This morning, Above The Law posted seven tips for new contract attorneys. Take a moment to look over their list and explanations; generally, it contains some good advice.

Their second tip, “Don’t ask hypothetical questions”, is particularly wise.

Use the question time after a training to clarify any confusing or conflicting information provided in training.  I also like to ask, for the benefit of the team, some general information about the first custodians we’ll encounter (who they are and how they relate to the case, the types of documents we expect – emails, share files, chats, etc). As advised above, though, don’t try and speculate on coding of hypothetical documents. Don’t ask administrative questions of someone there to provide substantive guidance. They don’t know where to find the restroom, can’t provide you the work schedule and aren’t going to direct you to the best deli for lunch.

Far too often, someone new to a project will want to demonstrate their experience with the subject matter or general intelligence and ask either a rambling, confusing question or they’ll set out to play “Stump the Associate.”

With the confusing question, any answer is likely to complicate coding for many of your peers, as they will be unclear both on the exact substance of your question and how to apply whatever response is given to the documents they ultimately will face. If you try to embarrass or outshine the associate sent to conduct training, you’re quite possibly at risk of not remaining on the project (particularly if you are wrong).

Remember, your agency’s client is likely the very person you just insulted. The livelihood of everyone involved in your project revolves around providing high quality work to that case team while keeping them happy. Trying to “crack the case” with some magical question or other interaction with counsel will surely cause you to be remembered, but likely not favorably. Embarrassing or insulting clients is not a way to retain business.

Similarly, offering unsolicited insights on case strategy and matters unrelated to the facts we’re uncovering in discovery can be frustrating. Everyone wants to apply their skills and experience, but each person on a matter has a specific role. Going outside assigned duties, particularly as a temporary member of the team, is often not well-received.

Do focus on generating example-based questions once you’re looking at documents. Often, protocols are written long before anyone has a firm understanding of the material you will encounter.
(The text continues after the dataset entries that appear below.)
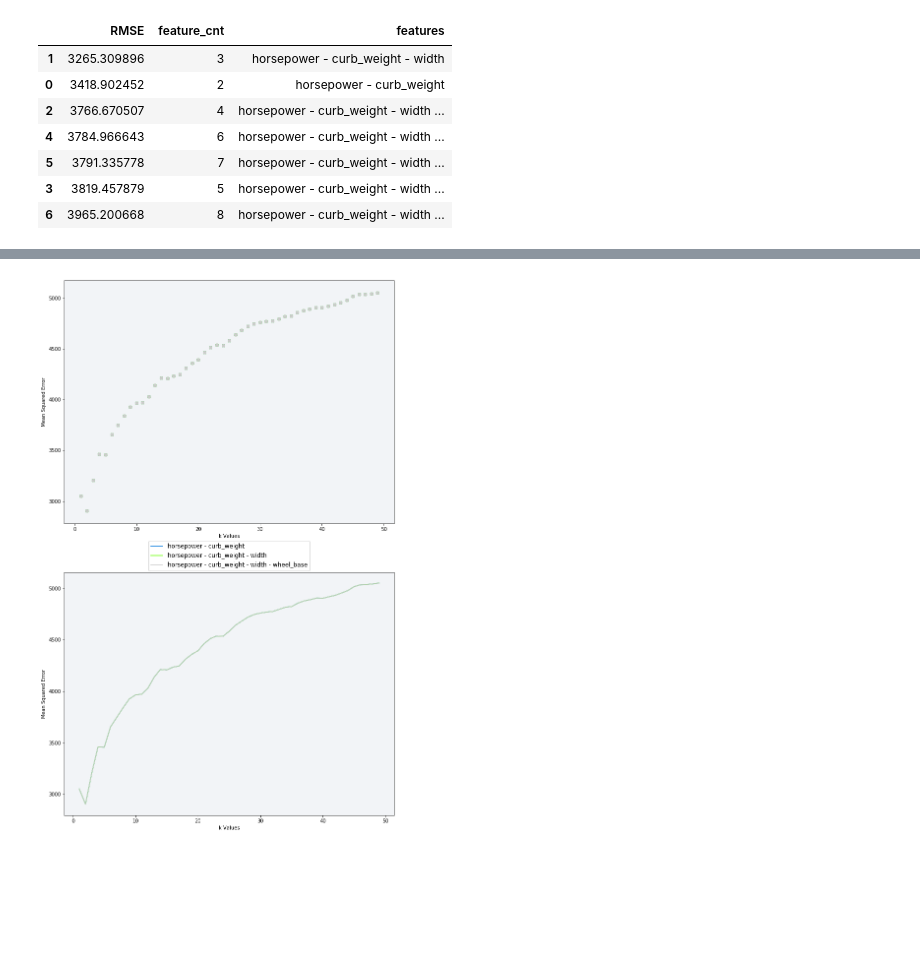
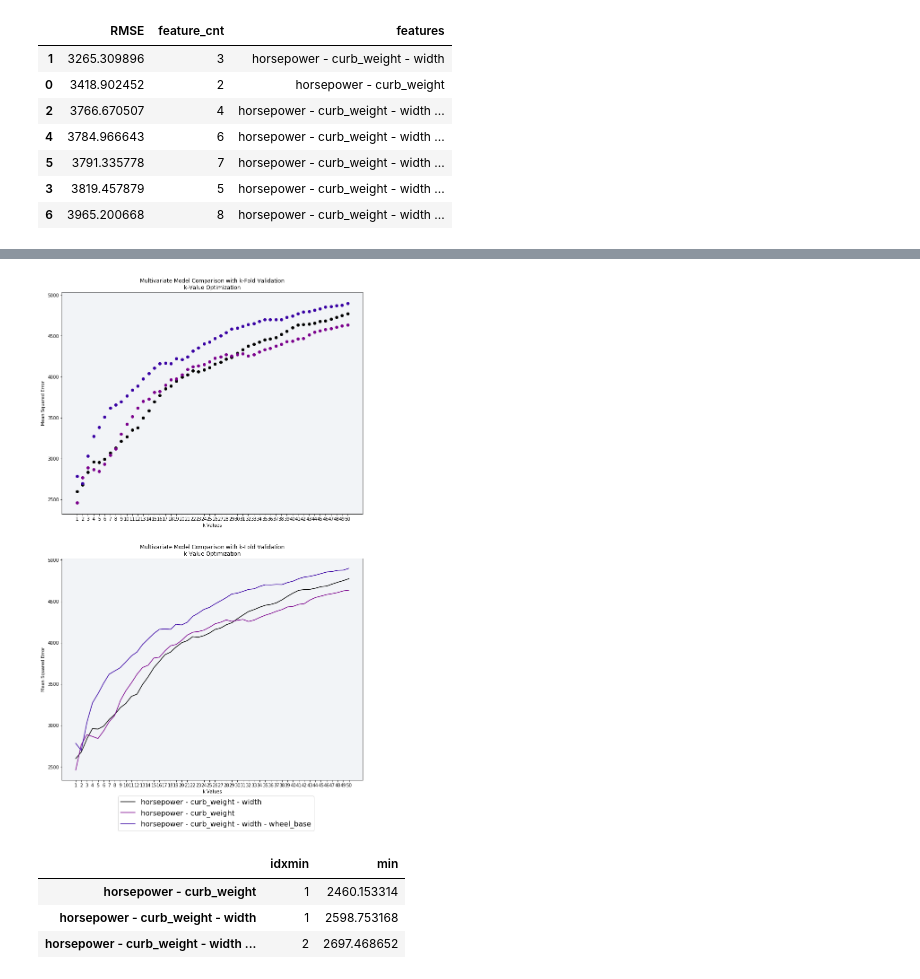
Before and after one commit to kitestring/DataQuest, a Jupyter notebook: 06_MachineLearning/01_ML_Fundamentals/06_GuidedProject_PredictingCarPrices/PredictingCarPrices.ipynb, the cells around one changed output, grey strips where cells are left out. Drawn from its saved outputs; the diff is of its cells as text; code cells hidden in the pictures; blank space fills up the shorter version.

```diff
--- a/06_MachineLearning/01_ML_Fundamentals/06_GuidedProject_PredictingCarPrices/PredictingCarPrices.ipynb
+++ b/06_MachineLearning/01_ML_Fundamentals/06_GuidedProject_PredictingCarPrices/PredictingCarPrices.ipynb
@@ -659,7 +631,7 @@ plt.show()
 # %%
 # Rank the training features by mininum RMSE
-rmse_by_feature = pd.DataFrame(data=rmse_dict)
-min_rmse_by_feature = rmse_by_feature.min()
+rmse_k_fold_df = pd.DataFrame(data=rmse_k_fold)
+min_rmse_by_feature = rmse_k_fold_df.min()
 min_rmse_by_feature.sort_values(inplace=True)
 print('\t-min rmse rankings-')
 min_rmse_by_feature
@@ -712,16 +685,18 @@ min_ranking_eval_set
 # %%
 # Optimize the hyperparameter (k) for the top 3 models
 
-rmse_dict = {}
+rmse_dict_top_models = {}
+k_values = [k for k in range(1,51)]
 
 for n in range(3):
     feature_cnt = min_ranking_eval_set.iloc[n]['feature_cnt']
-    features = rmse_min_by_feature.index[:feature_cnt].tolist()
+    model = training_features[:feature_cnt]
+
     # instantiate rmse list
     rmse = []
 
-    for k_value in range(1,50):
-        rmse.append(knn_kfold_validation(df=numeric_cars_normalized, train_columns=training_features,
+    for k_value in k_values:
+        rmse.append(knn_kfold_validation(df=numeric_cars_normalized, train_columns=model,
                     predict_column=predictive_feature, folds=10, k_value=k_value))
 
-    rmse_dict[min_ranking_eval_set.iloc[n]['features']] = rmse
+    rmse_dict_top_models[' - '.join(model)] =rmse
@@ -739,31 +703,22 @@ rmse_by_feature.head(5)
-# %%
-# Plot the k values versus RMSE to visualize which model works best
-# and at what k value
-
-model_features = rmse_by_feature.columns.tolist()
-model_features.remove('k_value')
-
-matplotlib.rc('legend', fontsize=12)
-fig = plt.figure(figsize=(12,20))
-ax1 = fig.add_subplot(2,1,1)
-ax2 = fig.add_subplot(2,1,2)
-
-ax1.set_prop_cycle('color',plt.cm.spectral(np.linspace(0.25,1.0,3)))
-ax2.set_prop_cycle('color',plt.cm.spectral(np.linspace(0.25,1.0,3)))
-
-for i, features in enumerate(model_features):
-    ax1.scatter(x=rmse_by_feature['k_value'], y=rmse_by_feature[features], label=features)
-    ax2.plot(rmse_by_feature['k_value'], rmse_by_feature[features], label=features)
-
-ax1.set_xlabel('k Values')
-ax1.set_ylabel('Mean Squared Error')
-ax1.set_facecolor("#f2f4f7")
-
-ax2.legend(loc='upper center', bbox_to_anchor=(0.5, 1.14))
-ax2.set_xlabel('k Values')
-ax2.set_ylabel('Mean Squared Error')
-ax2.set_facecolor("#f2f4f7")
-
-plt.show()
-# %% [output]
-[figure, removed]
+# %%
+# Plot the k values versus RMSE to visualize which model works best
+# and at what k value
+
+plot_RMSE_k_value_eval(training_features=rmse_dict_top_models.keys(), k_values=k_values,
+            rmse_dict=rmse_dict_top_models, title='Multivariate Model Comparison with k-Fold Validation\nk-Value Optimization',
+            legend_h_offset = 0.85, legend_v_offset=-0.15)
+# %% [output]
+[figure, added]
+# %%
+# Display the optimal k value for each model and the RMSE value
+
+rmse_df = pd.DataFrame(data=rmse_dict_top_models)
+rmse_df['k_value'] = k_values
+rmse_df.set_index('k_value', inplace=True)
+optimal_ks = pd.DataFrame({'min': rmse_df.min(), 'idxmin': rmse_df.idxmin()})
+optimal_ks
+# %% [output]
+|  | idxmin | min |
+| horsepower - curb_weight | 1 | 2460.153314 |
+| horsepower - curb_weight - width | 1 | 2598.753168 |
+| horsepower - curb_weight - width ... | 2 | 2697.468652 |
```
Also changed, not shown: parts of 40 cells of this notebook, 9 other files.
Distinctions between issues that were not anticipated, documents that don’t squarely fall into a responsiveness category but seem relevant and even factual issues that play into making determinations are all fair game for questions. If you need clarification, speak up.

I strongly prefer example-based questions because they make it easy on the person providing an answer and gives them quick insight into what you’re seeing. Instead of asking a simple question of general applicability, give one or more Document IDs, a quick one-line statement that explains the example and then ask the question. If you can propose a coding for the document, do that as well. For example:

GGL9954323.234.234 – Email dated 7/10/10 from Smith to Jones, discusses plan to buy competitor device at Buy Mart on way home from work – his daughter wants one for birthday. Per protocol, documents showing purchase of competitor devices for research purposes should be marked with Issues 8, 13 and 17. Should documents reflecting personal use or purchase also be included as responsive under these issues?

Questions like this are in a form that can be easily forwarded with minimal alteration (long, rambling questions often require someone to edit them before asking for answers) and provides a reference to the actual document along with a simple explanation, which makes it far easier to evaluate the question and reply if the document is not immediately accessible.

Generally, getting an answer faster is a good thing, since it prevents miscoding documents (necessitating clean-up) if the answer is not what was expected. The question-writer can facilitate that by making responding easy.

Sixth Form Common Room image courtesy of Rob Brewer.